### Task item
Set down exactly each line of the entries below, beginning at the one that contains "Before and after one commit to royaniket4/code_alpha_task, a" and ending at the last, and no others.

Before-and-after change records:
■ ■ ■

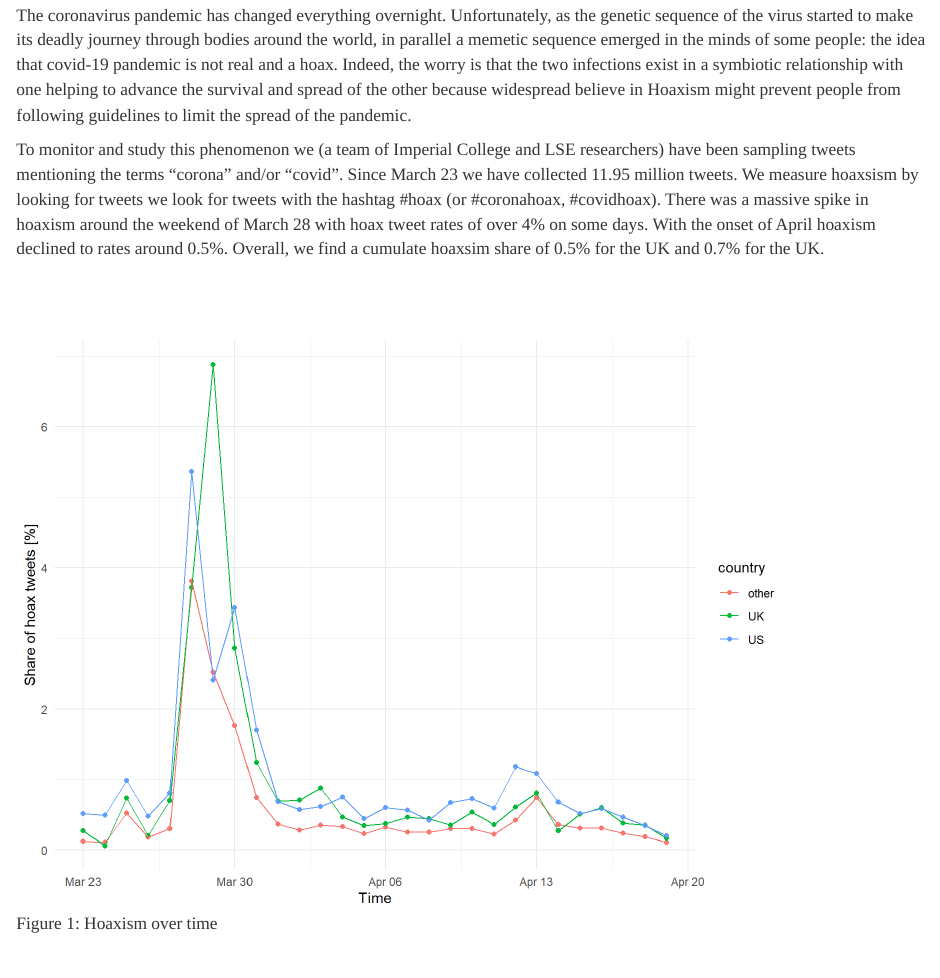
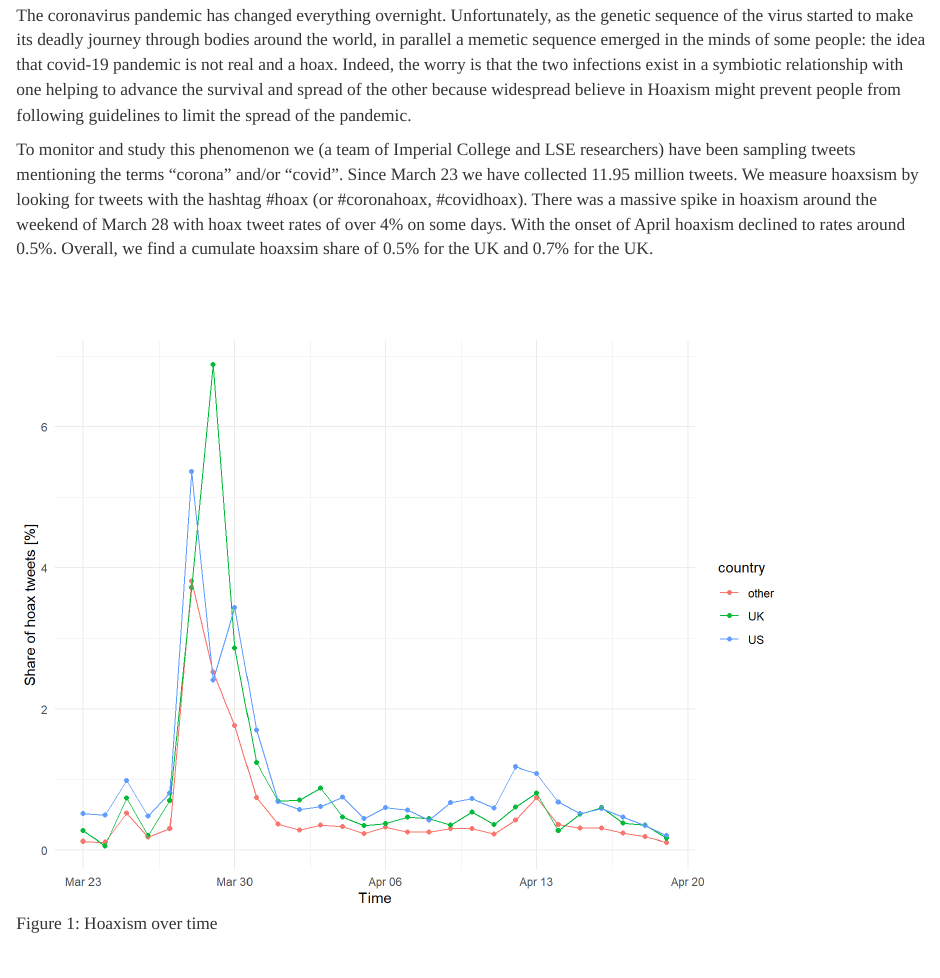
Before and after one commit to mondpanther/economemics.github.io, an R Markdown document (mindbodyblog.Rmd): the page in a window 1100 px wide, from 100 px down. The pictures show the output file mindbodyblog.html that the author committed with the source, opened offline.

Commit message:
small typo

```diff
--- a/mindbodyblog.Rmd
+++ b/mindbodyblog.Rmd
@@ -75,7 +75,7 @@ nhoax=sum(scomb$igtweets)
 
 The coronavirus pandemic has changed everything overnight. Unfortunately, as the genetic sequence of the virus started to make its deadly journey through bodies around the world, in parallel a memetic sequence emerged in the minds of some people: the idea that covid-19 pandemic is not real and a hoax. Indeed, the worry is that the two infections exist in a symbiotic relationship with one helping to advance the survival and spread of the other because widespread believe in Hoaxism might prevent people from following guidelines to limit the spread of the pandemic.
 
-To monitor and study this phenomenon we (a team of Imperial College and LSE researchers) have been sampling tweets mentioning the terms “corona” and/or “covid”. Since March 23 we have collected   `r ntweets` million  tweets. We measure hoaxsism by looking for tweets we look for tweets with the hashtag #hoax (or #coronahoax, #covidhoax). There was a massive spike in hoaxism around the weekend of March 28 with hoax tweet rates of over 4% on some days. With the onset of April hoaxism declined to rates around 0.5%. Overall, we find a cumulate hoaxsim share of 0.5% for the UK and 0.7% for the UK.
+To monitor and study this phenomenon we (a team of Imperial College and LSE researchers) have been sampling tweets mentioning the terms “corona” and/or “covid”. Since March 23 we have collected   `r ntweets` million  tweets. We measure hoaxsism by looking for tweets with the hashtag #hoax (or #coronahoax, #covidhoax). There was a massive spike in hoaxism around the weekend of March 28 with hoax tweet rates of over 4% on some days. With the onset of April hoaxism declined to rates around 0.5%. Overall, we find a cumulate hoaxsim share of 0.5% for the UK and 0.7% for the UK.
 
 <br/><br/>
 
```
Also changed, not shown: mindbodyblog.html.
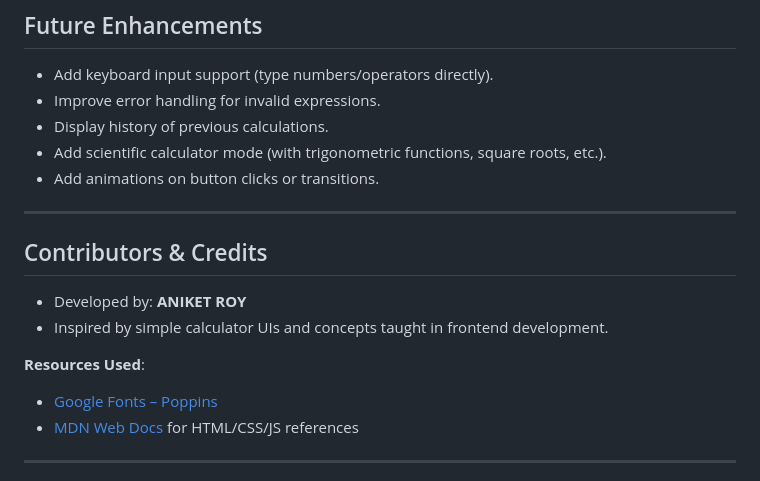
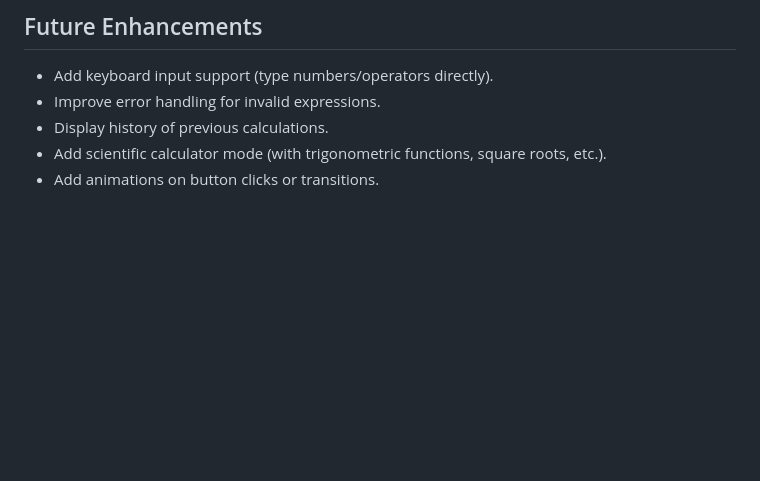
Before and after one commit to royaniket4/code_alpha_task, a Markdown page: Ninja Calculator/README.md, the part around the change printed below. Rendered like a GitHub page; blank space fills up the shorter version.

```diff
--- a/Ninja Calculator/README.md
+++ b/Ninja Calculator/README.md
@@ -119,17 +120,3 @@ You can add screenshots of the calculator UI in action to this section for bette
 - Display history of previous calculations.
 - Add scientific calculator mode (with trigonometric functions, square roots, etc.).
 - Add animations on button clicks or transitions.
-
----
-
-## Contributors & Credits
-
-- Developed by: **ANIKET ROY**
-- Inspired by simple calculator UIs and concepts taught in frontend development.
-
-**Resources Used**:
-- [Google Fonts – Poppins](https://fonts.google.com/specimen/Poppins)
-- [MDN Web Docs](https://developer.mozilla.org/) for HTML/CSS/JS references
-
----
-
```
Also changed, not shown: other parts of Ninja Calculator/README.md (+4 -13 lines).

■ ■ ■

### Answer space
Before and after one commit to royaniket4/code_alpha_task, a Markdown page: Ninja Calculator/README.md, the part around the change printed below. Rendered like a GitHub page; blank space fills up the shorter version.

```diff
--- a/Ninja Calculator/README.md
+++ b/Ninja Calculator/README.md
@@ -119,17 +120,3 @@ You can add screenshots of the calculator UI in action to this section for bette
 - Display history of previous calculations.
 - Add scientific calculator mode (with trigonometric functions, square roots, etc.).
 - Add animations on button clicks or transitions.
-
----
-
-## Contributors & Credits
-
-- Developed by: **ANIKET ROY**
-- Inspired by simple calculator UIs and concepts taught in frontend development.
-
-**Resources Used**:
-- [Google Fonts – Poppins](https://fonts.google.com/specimen/Poppins)
-- [MDN Web Docs](https://developer.mozilla.org/) for HTML/CSS/JS references
-
----
-
```
Also changed, not shown: other parts of Ninja Calculator/README.md (+4 -13 lines).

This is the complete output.